Task: In your copy of the data, include no pictures and alter nothing else.

Data supplied:
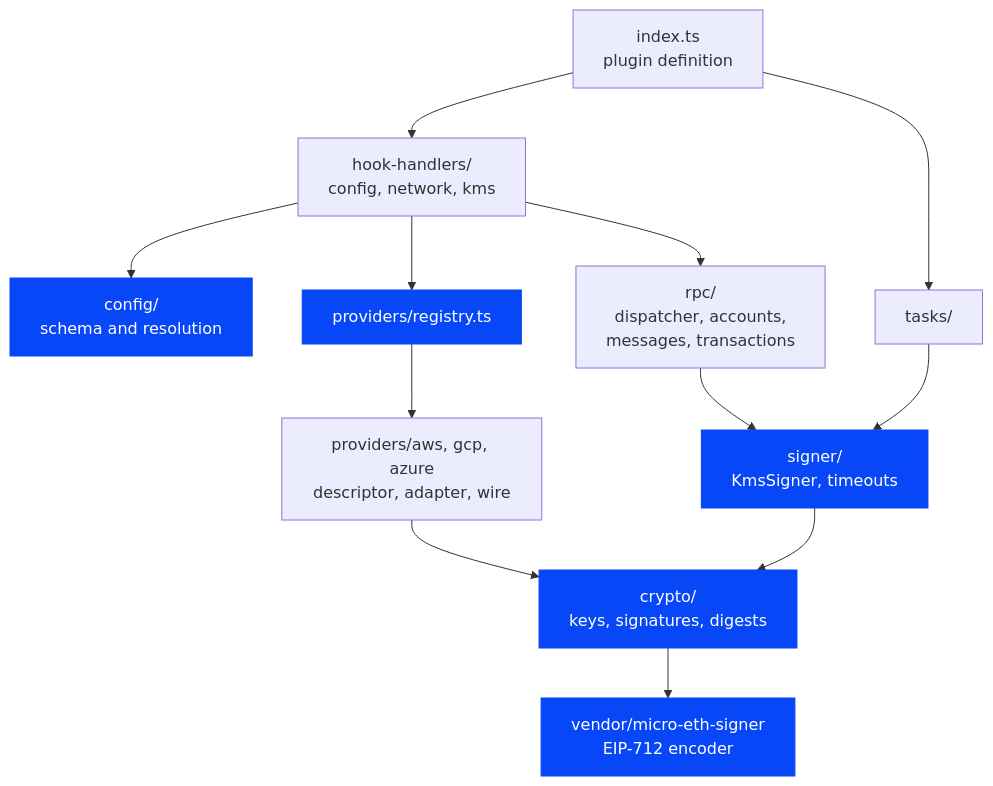
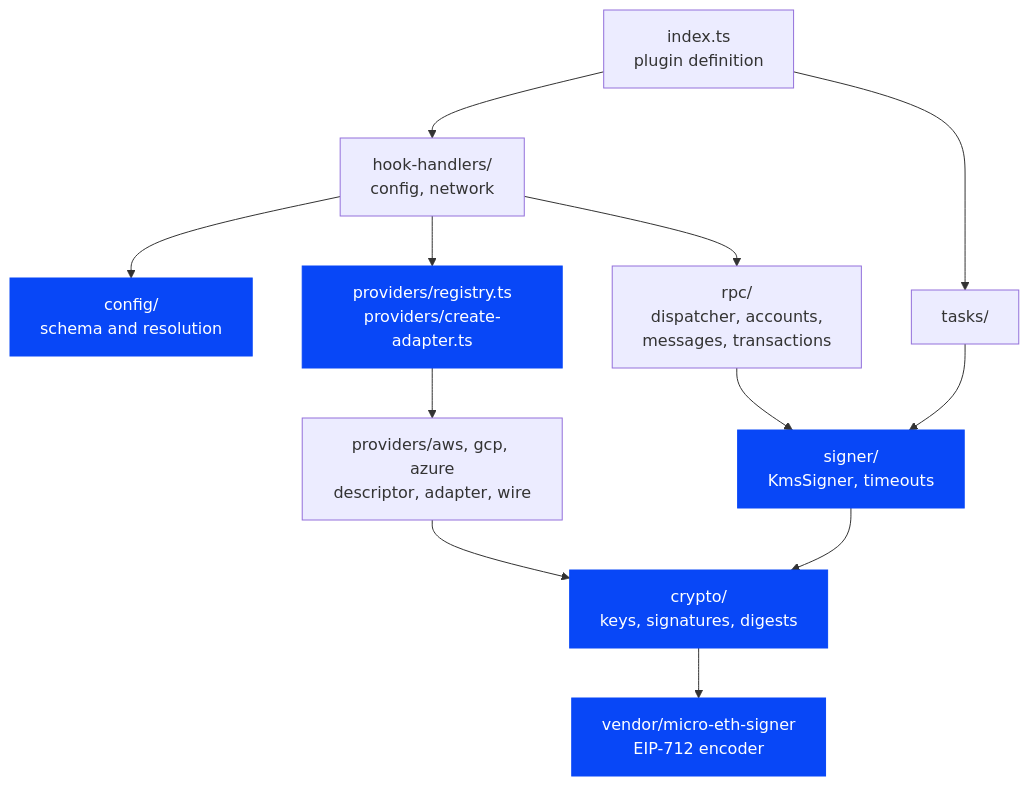
One commit to aelmanaa/hardhat-kms changed the first of 3 diagrams in docs/contributor/architecture.md. Above: the diagram before and after it, drawn with Mermaid. The commit also changed other lines of this file and 9 other files, not shown here.

First line of the commit message:
fix: check adapters fully and ship hook types with hardhat-kms/types

````diff
--- a/docs/contributor/architecture.md
+++ b/docs/contributor/architecture.md
@@ -11,16 +11,16 @@
 ```mermaid
 flowchart TD
-  index["index.ts<br/>plugin definition"] --> hooks["hook-handlers/<br/>config, network, kms"]
+  index["index.ts<br/>plugin definition"] --> hooks["hook-handlers/<br/>config, network"]
   index --> tasks["tasks/"]
   hooks --> config["config/<br/>schema and resolution"]
-  hooks --> registry["providers/registry.ts"]
+  hooks --> registry["providers/registry.ts<br/>providers/create-adapter.ts"]
   hooks --> rpc["rpc/<br/>dispatcher, accounts,<br/>messages, transactions"]
   rpc --> signer["signer/<br/>KmsSigner, timeouts"]
   tasks --> signer
   registry --> adapters["providers/aws, gcp, azure<br/>descriptor, adapter, wire"]
   signer --> crypto["crypto/<br/>keys, signatures, digests"]
   adapters --> crypto
   crypto --> vendor["vendor/micro-eth-signer<br/>EIP-712 encoder"]
   classDef done fill:#0847F7,color:#fff,stroke:#0847F7
   class crypto,signer,vendor,config,registry done
 ```
````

Answer to this exercise:
One commit to aelmanaa/hardhat-kms changed the first of 3 diagrams in docs/contributor/architecture.md. Above: the diagram before and after it, drawn with Mermaid. The commit also changed other lines of this file and 9 other files, not shown here.

First line of the commit message:
fix: check adapters fully and ship hook types with hardhat-kms/types

````diff
--- a/docs/contributor/architecture.md
+++ b/docs/contributor/architecture.md
@@ -11,16 +11,16 @@
 ```mermaid
 flowchart TD
-  index["index.ts<br/>plugin definition"] --> hooks["hook-handlers/<br/>config, network, kms"]
+  index["index.ts<br/>plugin definition"] --> hooks["hook-handlers/<br/>config, network"]
   index --> tasks["tasks/"]
   hooks --> config["config/<br/>schema and resolution"]
-  hooks --> registry["providers/registry.ts"]
+  hooks --> registry["providers/registry.ts<br/>providers/create-adapter.ts"]
   hooks --> rpc["rpc/<br/>dispatcher, accounts,<br/>messages, transactions"]
   rpc --> signer["signer/<br/>KmsSigner, timeouts"]
   tasks --> signer
   registry --> adapters["providers/aws, gcp, azure<br/>descriptor, adapter, wire"]
   signer --> crypto["crypto/<br/>keys, signatures, digests"]
   adapters --> crypto
   crypto --> vendor["vendor/micro-eth-signer<br/>EIP-712 encoder"]
   classDef done fill:#0847F7,color:#fff,stroke:#0847F7
   class crypto,signer,vendor,config,registry done
 ```
````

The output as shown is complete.